The Malaysian government is installing a new Malaysian Sea Surveillance System (MSSS) worth MYR 100 million (USD 23 million) by this year to monitor the coastal waters between Langkawi and the east coast area of Peninsular Malaysia. The new MSSS will be utilized to oversee the territorial waters from Langkawi district in Kedah to Pengkalan Kubur town in Kelantan, an area spanning about 2,000 nautical miles or 4,000 kilometers.
The new system has been upgraded to provide situational information via a 24-hour radar network on coastal traffic densities, maritime assets and others within the nation’s critical waters to monitor all types of suspicious boat or ship movements. This will address many shortcomings of existing surveillance system that could not detect movement in the blind spots and hilly areas as well as smaller smuggling boats or foreign fishing vessels as it was more focused on surveillance of merchant ships.
Malaysian Marine Police Force (PPM) Commander Mohd Yusoff Mamat said the existing surveillance systems in other states will also be upgraded to enable broader scope of monitoring, including to detect smaller boats or any small moving objects. Mohd Yusoff stated that the MSSS operations will be assisted with marine police’s other assets such as aerial drones and patrol boats, the Malaysian Maritime Enforcement Agency (MMEA) and the Royal Malaysian Navy to control and curb any smuggling activities or cross-border crime.
Langkawi, the northernmost tip of Peninsular Malaysia has been facing critical issues relating to the influx of undocumented migrants, as well as smuggling of human migrants, cigarettes, liquor and other prohibited goods.
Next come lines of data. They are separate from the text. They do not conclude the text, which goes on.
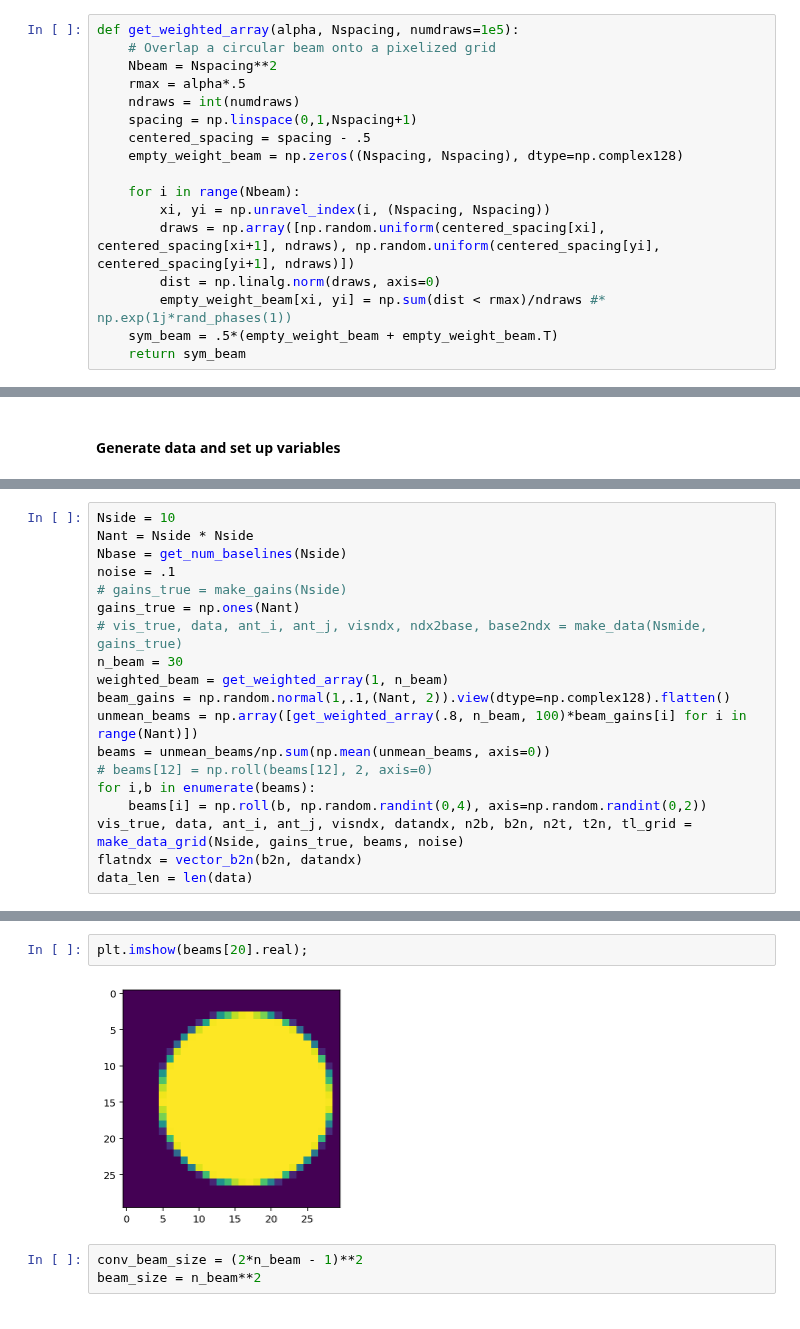
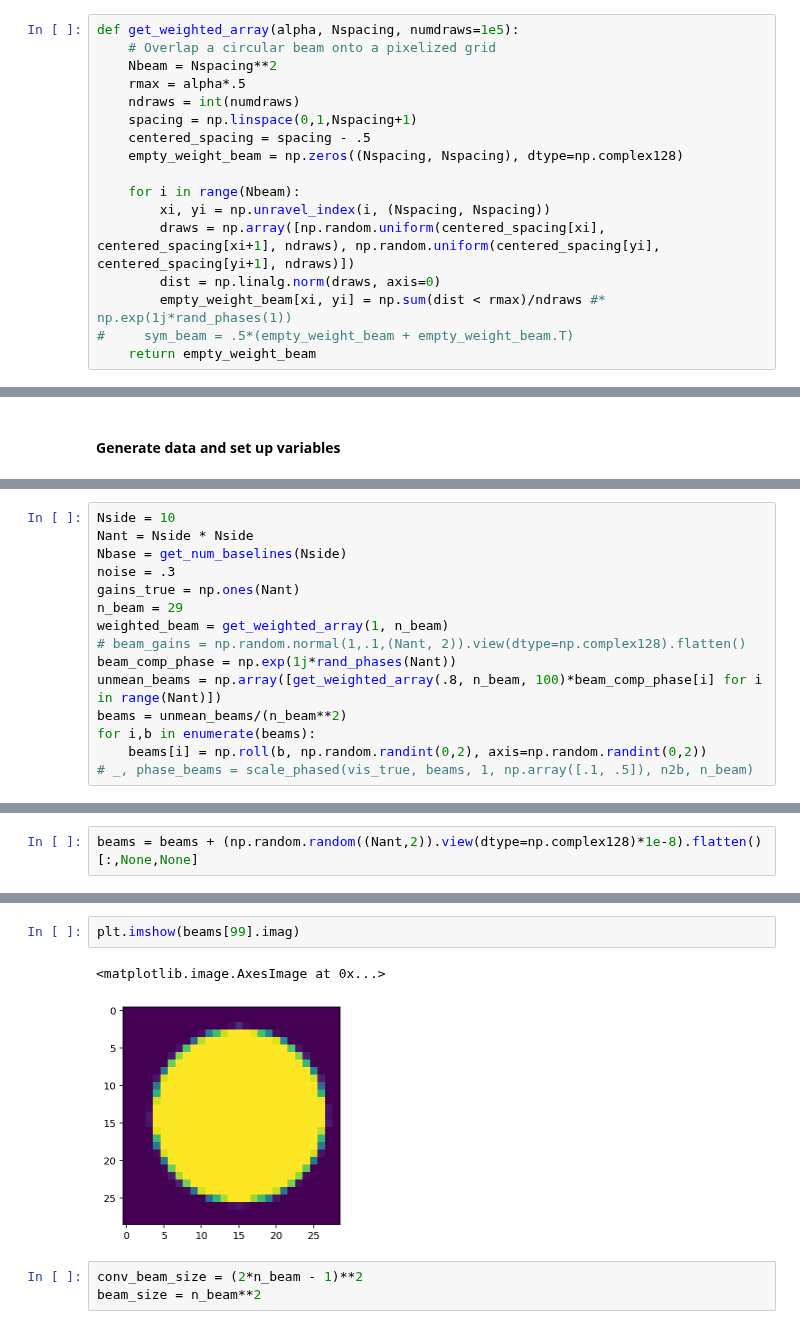
Before and after one commit to pecom/red-calibration, a Jupyter notebook: RealArrayTests.ipynb, the cells around one changed output, grey strips where cells are left out. Cells and saved outputs as stored; diff of their text form.

```diff
--- a/RealArrayTests.ipynb
+++ b/RealArrayTests.ipynb
@@ -163,8 +165,8 @@ def get_weighted_array(alpha, Nspacing, numdraws=1e5):
         draws = np.array([np.random.uniform(centered_spacing[xi], centered_spacing[xi+1], ndraws), np.random.uniform(centered_spacing[yi], centered_spacing[yi+1], ndraws)])
         dist = np.linalg.norm(draws, axis=0)
         empty_weight_beam[xi, yi] = np.sum(dist < rmax)/ndraws #* np.exp(1j*rand_phases(1))
-    sym_beam = .5*(empty_weight_beam + empty_weight_beam.T)
-    return sym_beam
+#     sym_beam = .5*(empty_weight_beam + empty_weight_beam.T)
+    return empty_weight_beam
 # %%
 # Helper function to get a (2*br-1, 2*br-1) grid around point x
 
@@ -558,18 +554,14 @@ array([0, 1, 0, 1, 1, 1, 0, 0, 1, 0, 1, 0, 1, 0, 1, 0, 1, 1, 0, 1, 0, 1,
 Nside = 10
 Nant = Nside * Nside
 Nbase = get_num_baselines(Nside)
-noise = .1
-# gains_true = make_gains(Nside)
+noise = .3
 gains_true = np.ones(Nant)
-# vis_true, data, ant_i, ant_j, visndx, ndx2base, base2ndx = make_data(Nsmide, gains_true)
-n_beam = 30
+n_beam = 29
 weighted_beam = get_weighted_array(1, n_beam)
-beam_gains = np.random.normal(1,.1,(Nant, 2)).view(dtype=np.complex128).flatten()
-unmean_beams = np.array([get_weighted_array(.8, n_beam, 100)*beam_gains[i] for i in range(Nant)])
-beams = unmean_beams/np.sum(np.mean(unmean_beams, axis=0))
-# beams[12] = np.roll(beams[12], 2, axis=0)
+# beam_gains = np.random.normal(1,.1,(Nant, 2)).view(dtype=np.complex128).flatten()
+beam_comp_phase = np.exp(1j*rand_phases(Nant))
+unmean_beams = np.array([get_weighted_array(.8, n_beam, 100)*beam_comp_phase[i] for i in range(Nant)])
+beams = unmean_beams/(n_beam**2)
 for i,b in enumerate(beams):
-    beams[i] = np.roll(b, np.random.randint(0,4), axis=np.random.randint(0,2))
-vis_true, data, ant_i, ant_j, visndx, datandx, n2b, b2n, n2t, t2n, tl_grid = make_data_grid(Nside, gains_true, beams, noise)
-flatndx = vector_b2n(b2n, datandx)
-data_len = len(data)
+    beams[i] = np.roll(b, np.random.randint(0,2), axis=np.random.randint(0,2))
+# _, phase_beams = scale_phased(vis_true, beams, 1, np.array([.1, .5]), n2b, n_beam)
@@ -582,0 +572,2 @@ Created data
+# %%
+beams = beams + (np.random.random((Nant,2)).view(dtype=np.complex128)*1e-8).flatten()[:,None,None]
@@ -583,7 +582,8 @@ Created data
 # %%
-plt.imshow(beams[20].real);
+plt.imshow(beams[99].imag)
 # %% [output]
+<matplotlib.image.AxesImage at 0x...>
-[figure, old version]
+[figure, new version]
 # %%
 conv_beam_size = (2*n_beam - 1)**2
 beam_size = n_beam**2
```
Also changed, not shown: parts of 33 cells of this notebook.
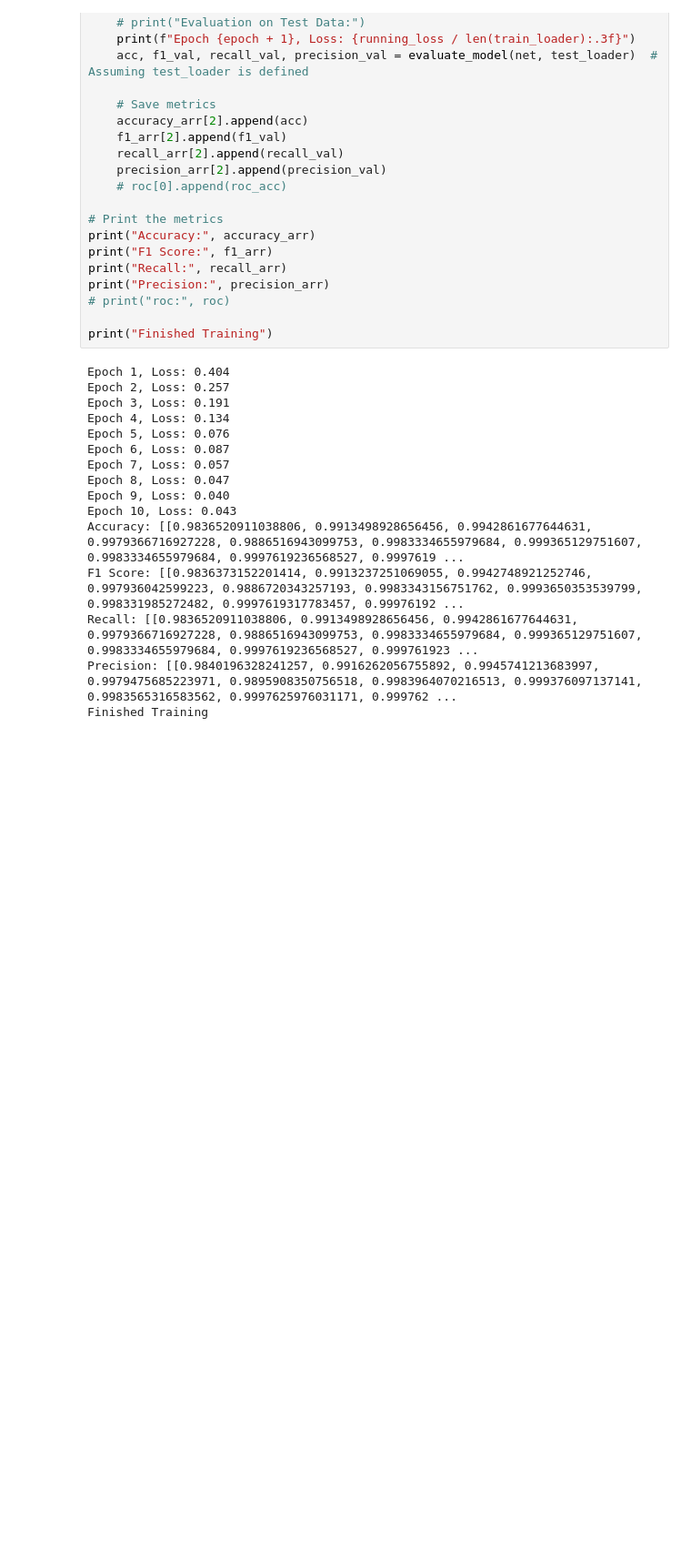
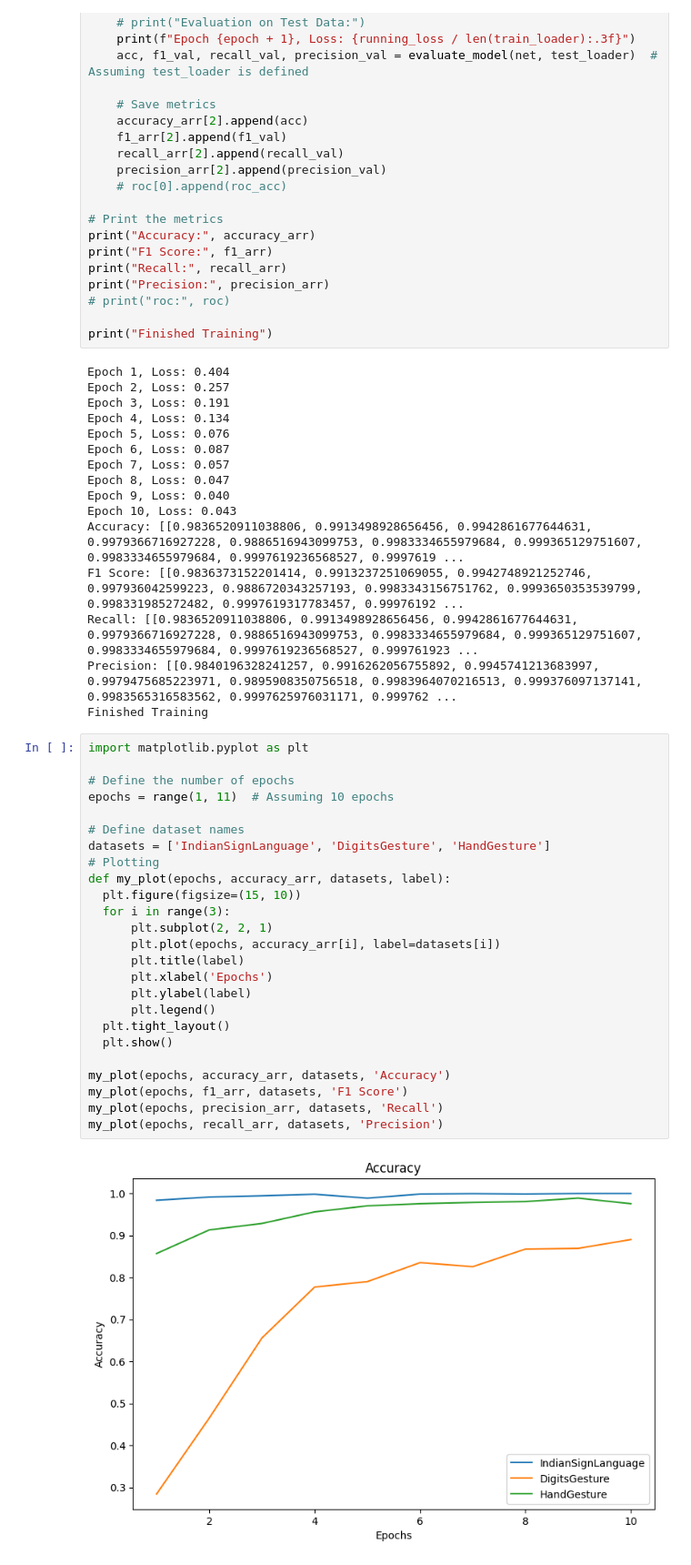
Before and after one commit to daivik1515/Sign-Language-Gesture-Classification, a Jupyter notebook: LeNet.ipynb, the cells around one changed output. Shown at 91% size. Cells and saved outputs as stored; diff of their text form; blank space fills up the shorter version.

Commit message:
Plotted evaluation metrics graphs for 3 models of LeNet

```diff
--- a/LeNet.ipynb
+++ b/LeNet.ipynb
@@ -1122,3 +1122,30 @@ F1 Score: [[0.9836373152201414, 0.9913237251069055, 0.9942748921252746, 0.997936
 Recall: [[0.9836520911038806, 0.9913498928656456, 0.9942861677644631, 0.9979366716927228, 0.9886516943099753, 0.9983334655979684, 0.999365129751607, 0.9983334655979684, 0.9997619236568527, 0.999761923 ...
 Precision: [[0.9840196328241257, 0.9916262056755892, 0.9945741213683997, 0.9979475685223971, 0.9895908350756518, 0.9983964070216513, 0.999376097137141, 0.9983565316583562, 0.9997625976031171, 0.999762 ...
 Finished Training
+# %%
+import matplotlib.pyplot as plt
+
+# Define the number of epochs
+epochs = range(1, 11)  # Assuming 10 epochs
+
+# Define dataset names
+datasets = ['IndianSignLanguage', 'DigitsGesture', 'HandGesture']
+# Plotting
+def my_plot(epochs, accuracy_arr, datasets, label):
+  plt.figure(figsize=(15, 10))
+  for i in range(3):
+      plt.subplot(2, 2, 1)
+      plt.plot(epochs, accuracy_arr[i], label=datasets[i])
+      plt.title(label)
+      plt.xlabel('Epochs')
+      plt.ylabel(label)
+      plt.legend()
+  plt.tight_layout()
+  plt.show()
+
+my_plot(epochs, accuracy_arr, datasets, 'Accuracy')
+my_plot(epochs, f1_arr, datasets, 'F1 Score')
+my_plot(epochs, precision_arr, datasets, 'Recall')
+my_plot(epochs, recall_arr, datasets, 'Precision')
+# %% [output]
+[figure, added]
```
Also changed, not shown: parts of 2 cells of this notebook.
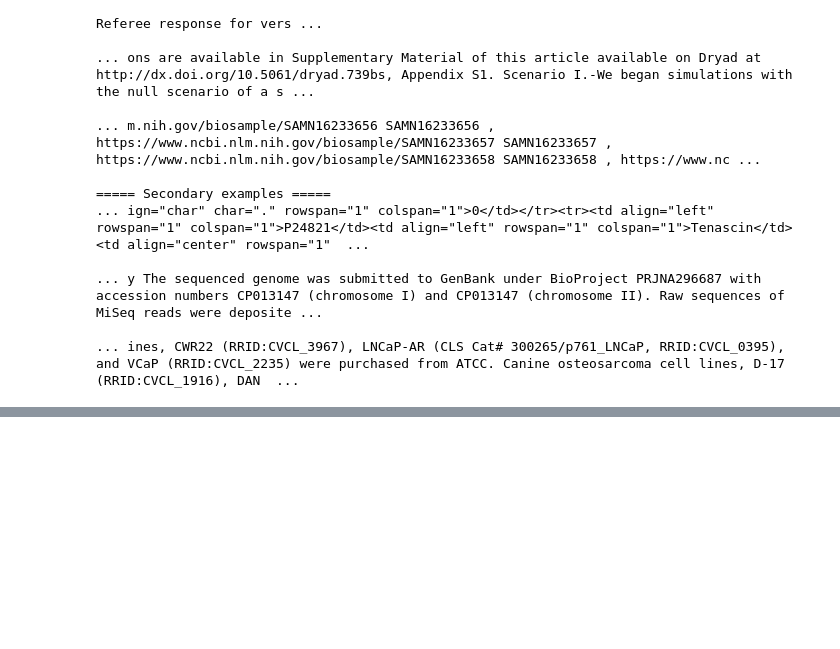
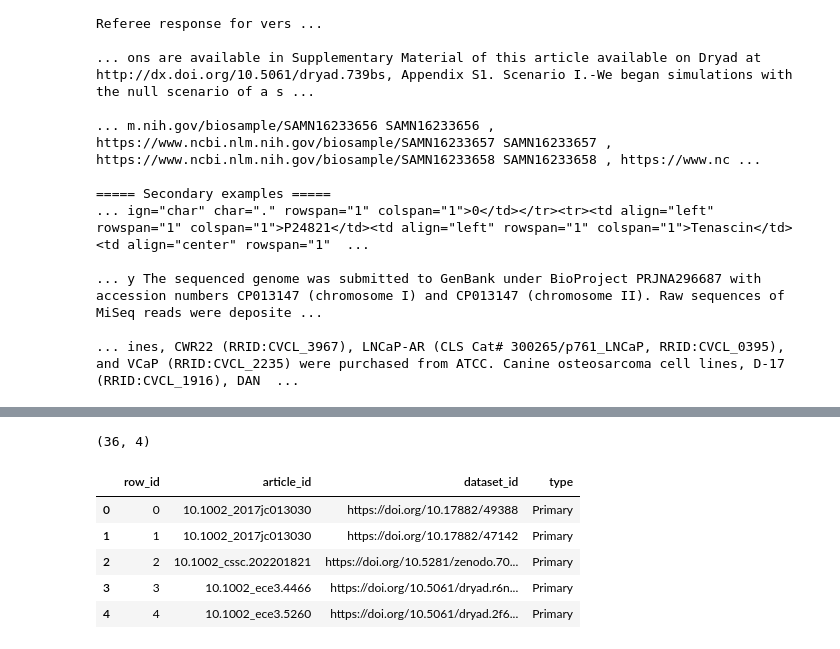
Before and after one commit to ummugulsumciftci/GROUP30_CENG313, a Jupyter notebook: assignment1_eda_baseline.ipynb, the cells around one changed output, grey strips where cells are left out. Saved outputs shown, nothing was run; the diff lists cells and outputs as text; code cells hidden in the pictures; blank space fills up the shorter version.

```diff
--- a/assignment1_eda_baseline.ipynb
+++ b/assignment1_eda_baseline.ipynb
@@ -501,0 +537,16 @@ Toplam 30 test dökümanı işlendi.
+# %%
+final = RegexMajorityBaseline().fit(cands, gold)
+test_texts = load_texts(test_art, source="both")
+test_cands = build_candidates(test_texts, window=250, ref_start_fn=reference_start)
+test_pred = final.predict(test_cands)
+sub = make_submission(test_pred, "/content/submission.csv")
+print(sub.shape)
+sub.head()
+# %% [output]
+(36, 4)
+|  | row_id | article_id | dataset_id | type |
+| 0 | 0 | 10.1002_2017jc013030 | https://doi.org/10.17882/49388 | Primary |
+| 1 | 1 | 10.1002_2017jc013030 | https://doi.org/10.17882/47142 | Primary |
+| 2 | 2 | 10.1002_cssc.202201821 | https://doi.org/10.5281/zenodo.70... | Primary |
+| 3 | 3 | 10.1002_ece3.4466 | https://doi.org/10.5061/dryad.r6n... | Primary |
+| 4 | 4 | 10.1002_ece3.5260 | https://doi.org/10.5061/dryad.2f6... | Primary |
```
Also changed, not shown: parts of 9 cells of this notebook.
On the other hand, Pengkalan Kubur, a border town between Malaysia and Thailand, has been identified as the hot-spot for smuggling boats or foreign fishing vessels to enter the country illegally.
(Sources: Malay Mail; Free Malaysia Today)